Looking back on my not so allustrious athletic career, most of the sports I played in high school were held off sight in a relatively obscure locations like local golf courses and State Parks. The only sport I participated in with bleachers was swimming, my weakest talent by far. Yes, my 200 Individual Medal Relay did earn a bronze medal at the 1986 State Meet held at the University of Delaware’s pool, but my lack of speed cost us the gold. Yet, in one of my last high school races as a senior, God moved me to swim faster than I ever had before. Despite dabbling in butterfly, back and free style, the 100 yard breast was my strongest stroke and race.
Leading our arch rival Brandywine by a point heading into the final 2 events, I was facing a cross town swimmer who was 1 second faster on average throughout the season. Typically, the number 1 swimmer swam the inside lanes, a little faster than the 2 outside lanes due to the wake splashing back into swimmers.

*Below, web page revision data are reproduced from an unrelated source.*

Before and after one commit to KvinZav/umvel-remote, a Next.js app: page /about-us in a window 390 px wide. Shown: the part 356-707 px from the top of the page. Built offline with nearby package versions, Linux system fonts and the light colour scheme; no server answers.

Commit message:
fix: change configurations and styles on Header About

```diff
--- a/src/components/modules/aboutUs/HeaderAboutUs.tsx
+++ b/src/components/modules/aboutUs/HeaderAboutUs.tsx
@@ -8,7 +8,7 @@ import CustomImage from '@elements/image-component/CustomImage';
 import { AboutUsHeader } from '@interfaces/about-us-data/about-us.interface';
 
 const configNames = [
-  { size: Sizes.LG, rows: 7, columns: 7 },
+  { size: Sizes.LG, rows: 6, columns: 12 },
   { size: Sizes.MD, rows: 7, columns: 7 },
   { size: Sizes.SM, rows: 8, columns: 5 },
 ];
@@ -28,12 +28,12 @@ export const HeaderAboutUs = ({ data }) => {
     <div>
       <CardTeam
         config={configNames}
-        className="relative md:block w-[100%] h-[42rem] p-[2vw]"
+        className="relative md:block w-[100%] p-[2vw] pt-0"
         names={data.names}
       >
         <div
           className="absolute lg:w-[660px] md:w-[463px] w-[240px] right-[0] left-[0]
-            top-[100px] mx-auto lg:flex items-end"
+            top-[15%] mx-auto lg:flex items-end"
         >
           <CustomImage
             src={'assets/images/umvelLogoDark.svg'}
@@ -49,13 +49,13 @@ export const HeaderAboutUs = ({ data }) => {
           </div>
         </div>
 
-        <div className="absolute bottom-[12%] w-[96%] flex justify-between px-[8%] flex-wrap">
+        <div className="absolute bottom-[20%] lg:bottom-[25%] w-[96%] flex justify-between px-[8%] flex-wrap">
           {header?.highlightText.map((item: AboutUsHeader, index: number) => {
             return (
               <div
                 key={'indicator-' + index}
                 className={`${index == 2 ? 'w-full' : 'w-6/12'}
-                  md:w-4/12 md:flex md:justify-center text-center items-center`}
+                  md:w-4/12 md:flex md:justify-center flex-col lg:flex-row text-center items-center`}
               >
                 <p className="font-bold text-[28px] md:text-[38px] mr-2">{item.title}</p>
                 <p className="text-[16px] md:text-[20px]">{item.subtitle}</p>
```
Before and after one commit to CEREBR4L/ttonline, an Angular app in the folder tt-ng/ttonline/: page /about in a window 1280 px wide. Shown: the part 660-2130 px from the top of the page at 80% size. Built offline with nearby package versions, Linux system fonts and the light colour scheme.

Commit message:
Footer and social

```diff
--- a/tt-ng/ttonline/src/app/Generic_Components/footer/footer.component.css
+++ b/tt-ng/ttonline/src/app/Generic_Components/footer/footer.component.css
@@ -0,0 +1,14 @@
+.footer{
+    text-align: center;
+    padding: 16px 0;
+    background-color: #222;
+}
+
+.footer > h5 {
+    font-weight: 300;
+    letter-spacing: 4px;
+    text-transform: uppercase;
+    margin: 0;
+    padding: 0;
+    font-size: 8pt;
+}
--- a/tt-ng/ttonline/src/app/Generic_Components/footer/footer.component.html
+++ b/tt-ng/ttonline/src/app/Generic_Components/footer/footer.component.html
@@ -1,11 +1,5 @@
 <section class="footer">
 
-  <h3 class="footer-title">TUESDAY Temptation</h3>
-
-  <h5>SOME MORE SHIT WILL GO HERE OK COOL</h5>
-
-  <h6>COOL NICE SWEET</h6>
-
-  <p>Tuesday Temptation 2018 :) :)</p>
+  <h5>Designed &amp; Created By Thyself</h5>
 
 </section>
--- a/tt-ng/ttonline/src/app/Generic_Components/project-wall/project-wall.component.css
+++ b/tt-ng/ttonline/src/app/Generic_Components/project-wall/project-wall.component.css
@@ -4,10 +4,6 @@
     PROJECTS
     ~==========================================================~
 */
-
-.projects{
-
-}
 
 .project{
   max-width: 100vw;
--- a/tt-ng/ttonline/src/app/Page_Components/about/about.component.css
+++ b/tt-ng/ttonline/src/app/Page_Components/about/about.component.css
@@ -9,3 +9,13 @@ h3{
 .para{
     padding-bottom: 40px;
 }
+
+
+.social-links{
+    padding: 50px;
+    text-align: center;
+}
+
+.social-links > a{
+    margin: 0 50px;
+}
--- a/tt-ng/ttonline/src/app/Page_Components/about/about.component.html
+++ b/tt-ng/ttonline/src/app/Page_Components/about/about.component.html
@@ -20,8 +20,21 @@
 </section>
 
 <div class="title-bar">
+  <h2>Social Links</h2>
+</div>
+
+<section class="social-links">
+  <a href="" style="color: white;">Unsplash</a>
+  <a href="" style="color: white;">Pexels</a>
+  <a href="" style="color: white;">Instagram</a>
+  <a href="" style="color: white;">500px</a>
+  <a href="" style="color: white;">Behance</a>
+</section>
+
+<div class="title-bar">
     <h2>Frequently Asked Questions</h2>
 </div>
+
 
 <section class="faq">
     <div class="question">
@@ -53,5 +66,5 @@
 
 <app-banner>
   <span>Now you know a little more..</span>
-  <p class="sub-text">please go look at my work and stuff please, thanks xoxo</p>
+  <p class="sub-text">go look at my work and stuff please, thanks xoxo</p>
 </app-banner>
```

However, just before stepping on the starting block, their top breast stroker switched lanes to shadow me in lane 1. After 25 yards I was slightly behind, pulling even by the halfway mark. Since the bleachers were right on top of lane 1, I began to hear a roar from lane 2 as I approached the final turn. The noise of the crowd, filled me adrenaline, causing me to go faster and faster as I touched the final wall, finish line. As I looked up, the noise was deafening as members of the final relay applauded my victory by 4 seconds, shattering my PR by 3 seconds. In addition, our other swimmer passed both of Brandywine’s breast strokers in the final 5 yards to earn second and mathematically clinch the win.
As great as this experience felt, there is only one other shining moment that compares. While in college I was asked to help out at a lock-in by my high school swim coach who had become a youth pastor. During the festivities, I was drawn to a kid who was called Satan by his peers. Yeah, he had a mean streak inside of him that was pure evil, but the Holy Spirit moved me to minister to him. Layer by layer, like peeling an onion, God began to show me the defense mechanism that he had created to prevent his heart from being broken again. During an altar call late in the night, I led this young man to invite Jesus into his heart, Romans 10:9-10. Able to fulfill the words of James 5:19-20, I sensed another round of applause, this time from heaven. “I tell you that in the same way there will be more rejoicing in heaven over one sinner who repents than over ninety nine righteous persons who do not repent,” Luke 15:7. May you experience multiple spiritual shining moments in not just during the Olympics, but throughout life.
by Jay Mankus